Children’s literature has come a long way since the days of Orbis sensualium pictus, a 1658 volume generally recognized as the first picture book ever created for kids. But cutting through all the old classics and tired tropes to find stories that today’s young readers can really relate to does require a little internet elbow grease.

Bookversal can make your search a lot easier. The website was created by Aleksandra Melnikova and Laura Hobson, two UK-based digital designers who felt like the most widely promoted and distributed kids’ books don’t always emulate the diversity of their audiences.

“My kid could not relate to any of the beautiful golden-hair Rapunzels or Cinderellas out there. Things got even more complicated when I’d undergone a divorce and had to answer questions like 'why do I have two homes?'” Melnikova told The Big Issue.

The site is organized into categories based on age group and theme, so you can explore all the books for “older kids” (ages 10 and above), for example, or see all the stories on “breaking stereotypes.” Other sections include “diverse families,” “diverse cultures,” “diverse emotions,” and “true to self.”
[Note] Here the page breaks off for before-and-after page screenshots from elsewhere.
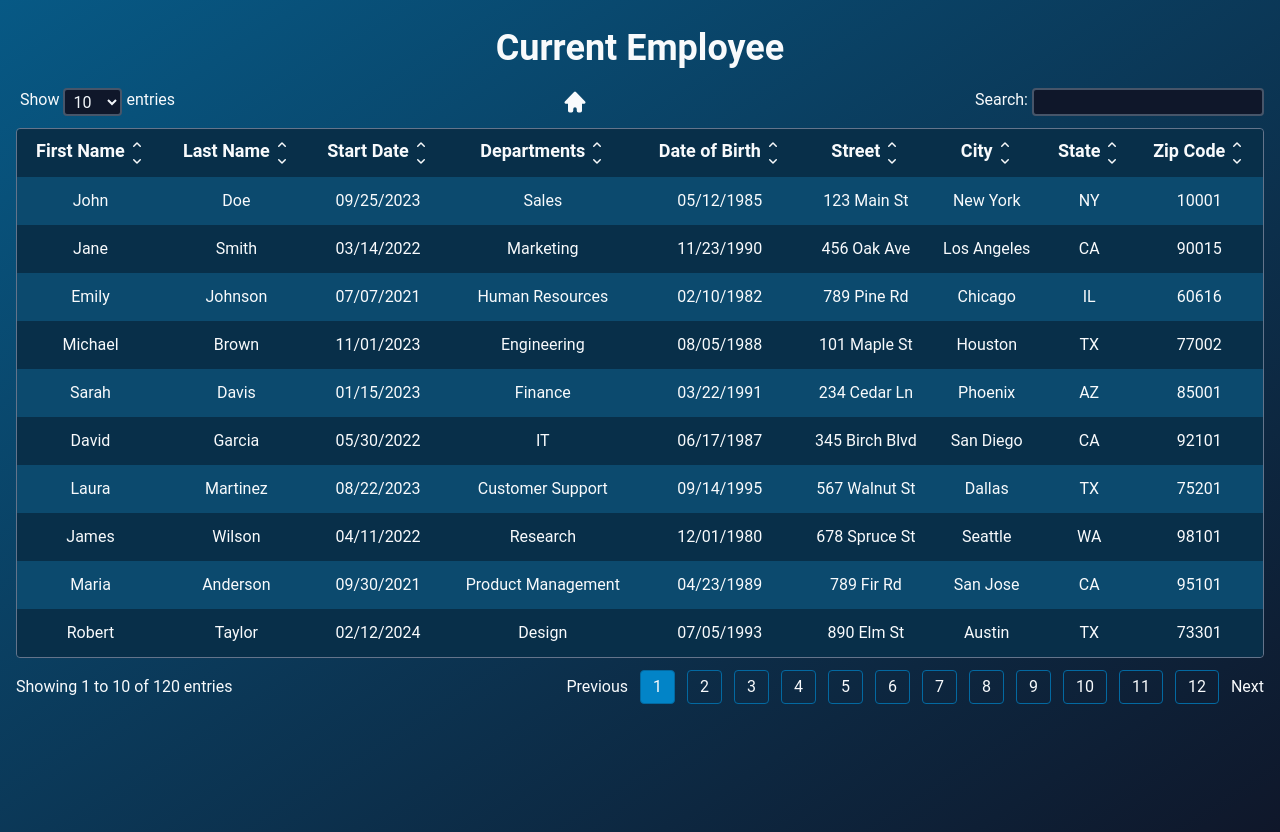
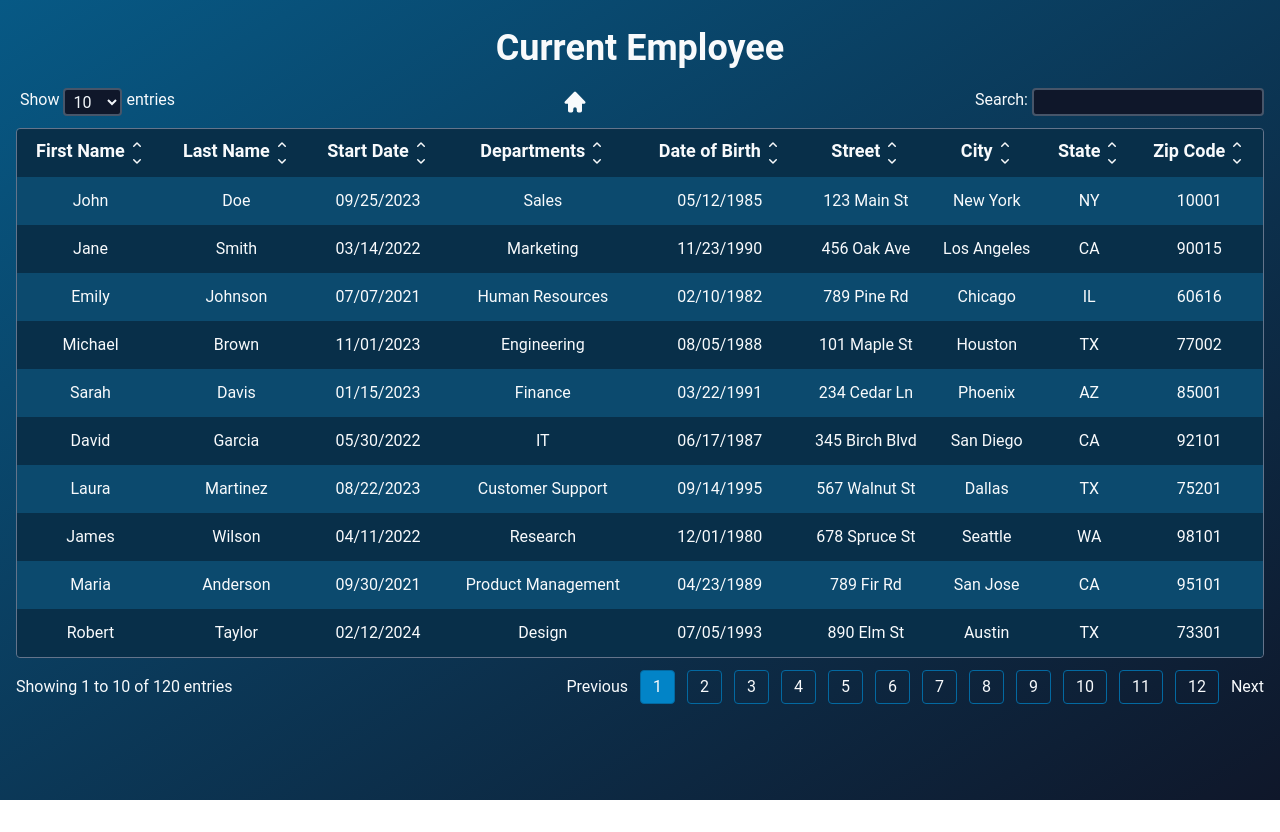
Before and after one commit to Bipce/p14_RHnet, a React (Vite) app: page /employee-list in a window 1280 px wide. After the commit the page ends 800 px from the top, so only its background shows below. Built offline with nearby package versions, Linux system fonts and the light colour scheme.

Commit message:
Fixed CSS issues

```diff
--- a/src/components/EmployeeListPage/TablePagination.tsx
+++ b/src/components/EmployeeListPage/TablePagination.tsx
@@ -30,9 +30,8 @@ const TablePagination: React.FC<IProps> = ({ pages, setCurrentPage, currentPage,
   return (
     <>
       <p>Showing {(currentPage - 1) * selectedOption + 1} to {Math.min(currentPage * selectedOption, list.length)} of {list.length} entries</p>
-      <div className="flex gap-3">
-
-        <button onClick={handlePreviousPage} className="">Previous</button>
+      <div className="flex flex-wrap gap-3">
+        <button onClick={handlePreviousPage}>Previous</button>
         {pages.map(pageNbr =>
           <button onClick={() => handleCurrentPage(pageNbr)} key={pageNbr}
                   className={`rounded border border-sky-700 px-3 py-1 hover:bg-sky-900 active:border-sky-600
--- a/src/pages/EmployeeList.tsx
+++ b/src/pages/EmployeeList.tsx
@@ -84,7 +84,7 @@ const EmployeeList = (): JSX.Element => {
   if (!employees || !selectedEntries || !pages) return <Error />;
 
   return (
-    <div className="h-screen w-full overflow-hidden text-center">
+    <div className="size-full text-center">
       <h1 className="mt-3 text-2xl font-bold md:mb-5 md:text-4xl">Current Employee</h1>
       <div className="mb-3 flex w-full flex-col gap-2 md:flex-row md:justify-between">
         <SelectEntries list={employees} onSetEntries={setSelectedEntries}
```
Also changed, not shown: 1 other file (tests, documents, lock files or other folders).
Hobson’s personal favorite, A Mother for Choco by Keiko Kasza, falls under “diverse families.” The story follows a curious little bird who heads off on a quest to find his birth mother and eventually realizes mother doesn’t only mean “female who gave birth to you”—a more inclusive riff off P.D. Eastman’s 1960 picture book Are You My Mother?
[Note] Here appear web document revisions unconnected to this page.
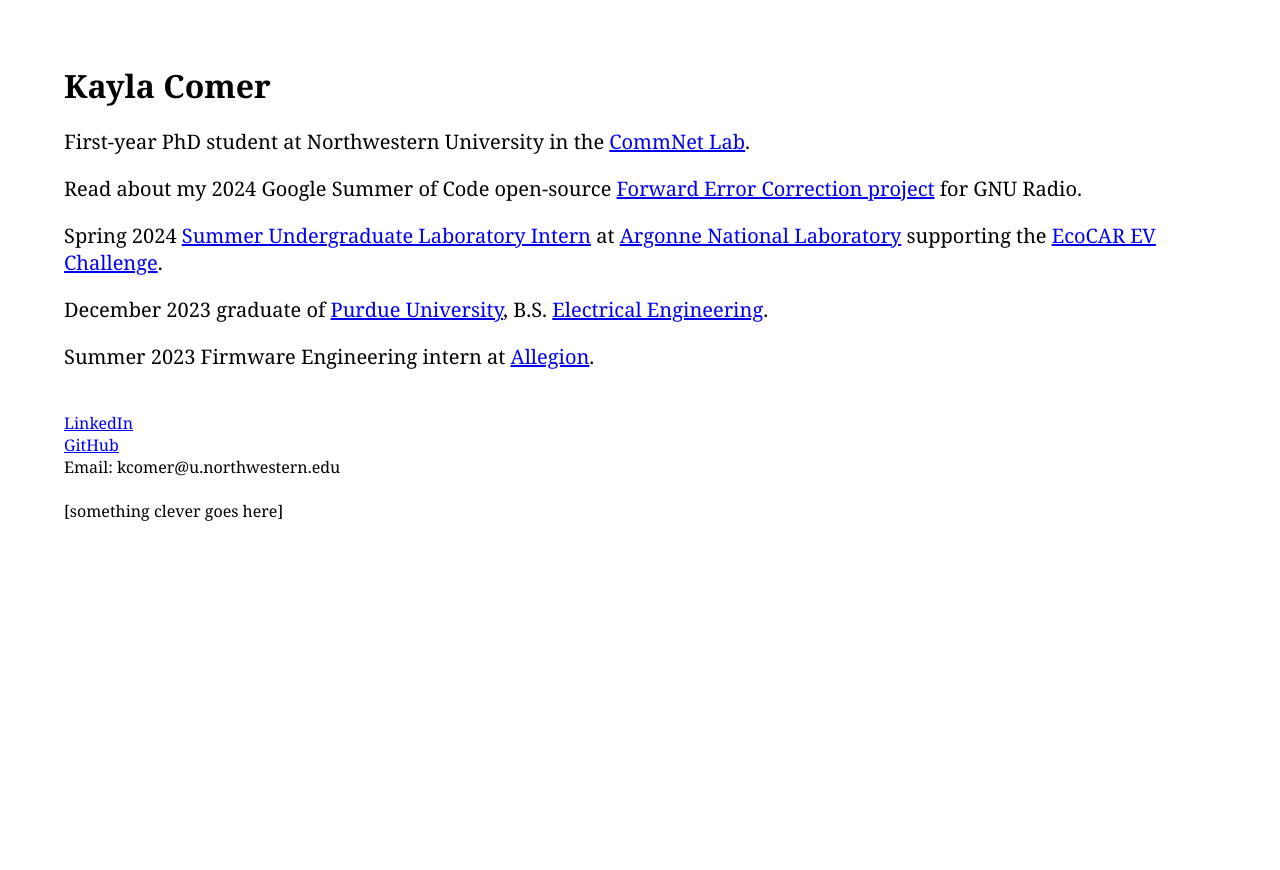
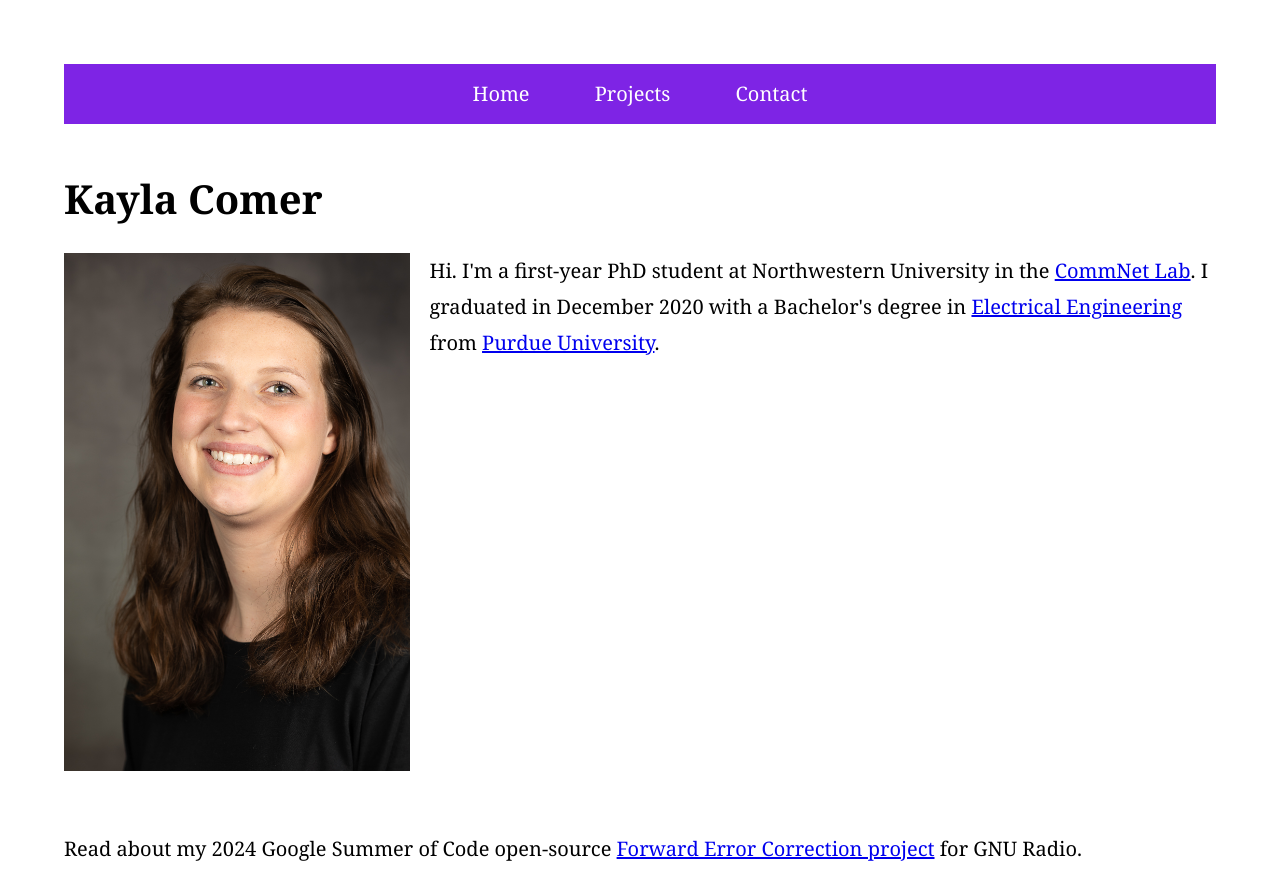
Before and after one commit to kaylacomer/kaylacomer.github.io, a plain HTML site: page index.html in a window 1280 px wide. Shown: the top 870 px of the page. Before the commit the page ends 800 px from the top, so only its background shows below. Drawn offline with Linux system fonts and the light colour scheme.

Commit message:
some updates

```diff
--- a/index.html
+++ b/index.html
@@ -1,18 +1,72 @@
 <!DOCTYPE html>
 <html>
+
 <head>
     <title>Kayla Comer</title>
     <meta charset="utf-8">
     <meta name="viewport" content="width=device-width, initial-scale=1, shrink-to-fit=no">
     <link rel="stylesheet" href="style.css">
 </head>
+
 <body>
+    <!-- Header Menu of the Page https://www.geeksforgeeks.org/html-course-building-header-of-the-website/ -->
+    <header>
+        <!-- Top header menu containing
+                 logo and Navigation bar -->
+        <div id="top-header">
+            <!-- Logo -->
+            <div id="logo">
 
+            </div>
+            <!-- Navigation Menu -->
+            <nav>
+                <div id="menu">
+                    <ul>
+                        <li class="active">
+                            <a href="#">Home</a>
+                        </li>
+                        <li>
+                            <a href="#">Projects</a>
+                        </li>
+                        <li>
+                            <a href="#">Contact</a>
+                        </li>
+                    </ul>
+                </div>
+            </nav>
+        </div>
+
+        <!-- Image menu in Header to contain an Image and
+                 a sample text over that image -->
+        <div id="header-image-menu">
+
+        </div>
+    </header>
+
+    <!-- Main content between Header and Footer -->
+    <main>
         <h1>Kayla Comer</h1>
+
+        <div id="introduction">
+            <div id="profile_picture">
+                <img src="0C8A1776-Kayla Comer.jpg"
+                     class="profile">
+                </img>
+            </div>
+
+            <div id="intro_text">
                 <p>
-    First-year PhD student at Northwestern University in the
-    <a href="https://sites.northwestern.edu/commnet/" target="_blank" rel="noopener noreferrer">CommNet Lab</a>.
+                    Hi. I'm a first-year PhD student at Northwestern University in the <a href="https://sites.northwestern.edu/commnet/"
+                    target="_blank" rel="noopener noreferrer">CommNet Lab</a>. I graduated in December 2020 with a Bachelor's degree in
+                    <a href="https://engineering.purdue.edu/ECE" target="_blank" rel="noopener noreferrer">Electrical Engineering</a>
+                    from <a href="https://www.purdue.edu/" target="_blank" rel="noopener noreferrer">Purdue University</a>.
                 </p>
+            </div>
+        </div>
+
+    </main>
+
+
 
 <p>
     Read about my 2024 Google Summer of Code open-source
@@ -41,14 +95,24 @@
 
 <br>
 
-<a href="https://www.linkedin.com/in/kayla-comer/" target="_blank" rel="noopener noreferrer">LinkedIn</a>
-<br>
-<a href="https://github.com/kaylacomer/" target="_blank" rel="noopener noreferrer">GitHub</a>
-<br>
+<!-- Footer Menu -->
+<footer>
+    <div id="footer">
+        <div id="menu">
+            <ul>
+                <li class="active">
+                    <a href="https://www.linkedin.com/in/kayla-comer/">LinkedIn</a>
+                </li>
+                <li>
+                    <a href="https://github.com/kaylacomer/">GitHub</a>
+                </li>
+                <li>
                     Email: kcomer@u.northwestern.edu
-<br>
-<br>
-[something clever goes here]
+                </li>
+            </ul>
+        </div>
+Who controls the past controls the future. Who controls the present controls the past. - Nineteen Eighty-Four, George Orwell
+</footer>
 
 </body>
 </html>
--- a/style.css
+++ b/style.css
@@ -1,14 +1,112 @@
 body {
     background-color: white;
     font-family: "Georgia", "Times New Roman", serif;
-    margin: 5%
-  }
-
-  h1 {
+    margin: 5%;
+    font-size: 20px;
     color: black;
     text-align: left;
-  }
+}
 
-  p {
-    font-size: 20px;
-  }
+p, ol, ul{
+  margin-top: 0;
+}
+
+p {
+  line-height: 180%;
+}
+
+ol, ul{
+  padding: 0;
+  list-style: none;
+}
+
+.container{
+  /* Set width of container to
+      1200px and align center */
+  margin: 0px auto;
+  width: 1200px;
+}
+
+header{
+  overflow: hidden;
+}
+
+#menu{
+  width: 100%;
+  height: 100%;
+  margin: none;
+}
+
+#menu ul{
+  text-align: center;
+  margin: none;
+  background: #7e24e5;
+}
+
+#menu li{
+  display: inline-block;
+  padding: none;
+  margin: none;
+}
+
+#menu li a, #menu li span{
+  display: inline-block;
+  padding: 0em 1.5em;
+  text-decoration: none;
+  line-height: 60px;
+}
+
+#menu li a{
+
+  color: #FFF;
+}
+
+#menu li:hover a, #menu li span{
+  background: #FFF;
+  color: #7e24e5;
+  border-left: 1px solid #7e24e5;
+  text-decoration: none;
+}
+
+.image
+{
+    display: inline-block;
+    border: 1px solid rgba(0, 0, 0, .5);
+    border-radius: 5px;
+}
+
+.image img
+{
+    display: block;
+    width: 100%;
+}
+
+.profile
+{
+    display: block;
+    width: 100%;
+    margin: 0 0 3em 0;
+}
+
+/* Introduction Section */
+#introduction {
+  display: flex;
+  gap: 20px; /* Space between image and text */
+  flex-direction: row;
+}
+
+/* Image Styling */
+#profile_picture {
+  width: 30%;
+  align-items: left;
+  flex-shrink: 0; /* Prevents image from resizing */
+}
+
+/* Text Styling */
+#intro_text {
+  flex: 1; /* Allows the text to take remaining space */
+}
+
+#footer {
+  font-size: 15px;
+}
```
Also changed, not shown: 0C8A1776-Kayla Comer.jpg (added). Lines whose indentation alone changed are shown as unchanged.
Each book links to a place to buy it (mostly UK retailers, with a focus on BIPOC-owned indie bookstores), and the founders are planning to expand Bookversal so users can post reviews. If there’s a story you think should be added to the site, you can suggest it via a Google form on the homepage.

Explore Bookversal here.

[h/t The Big Issue]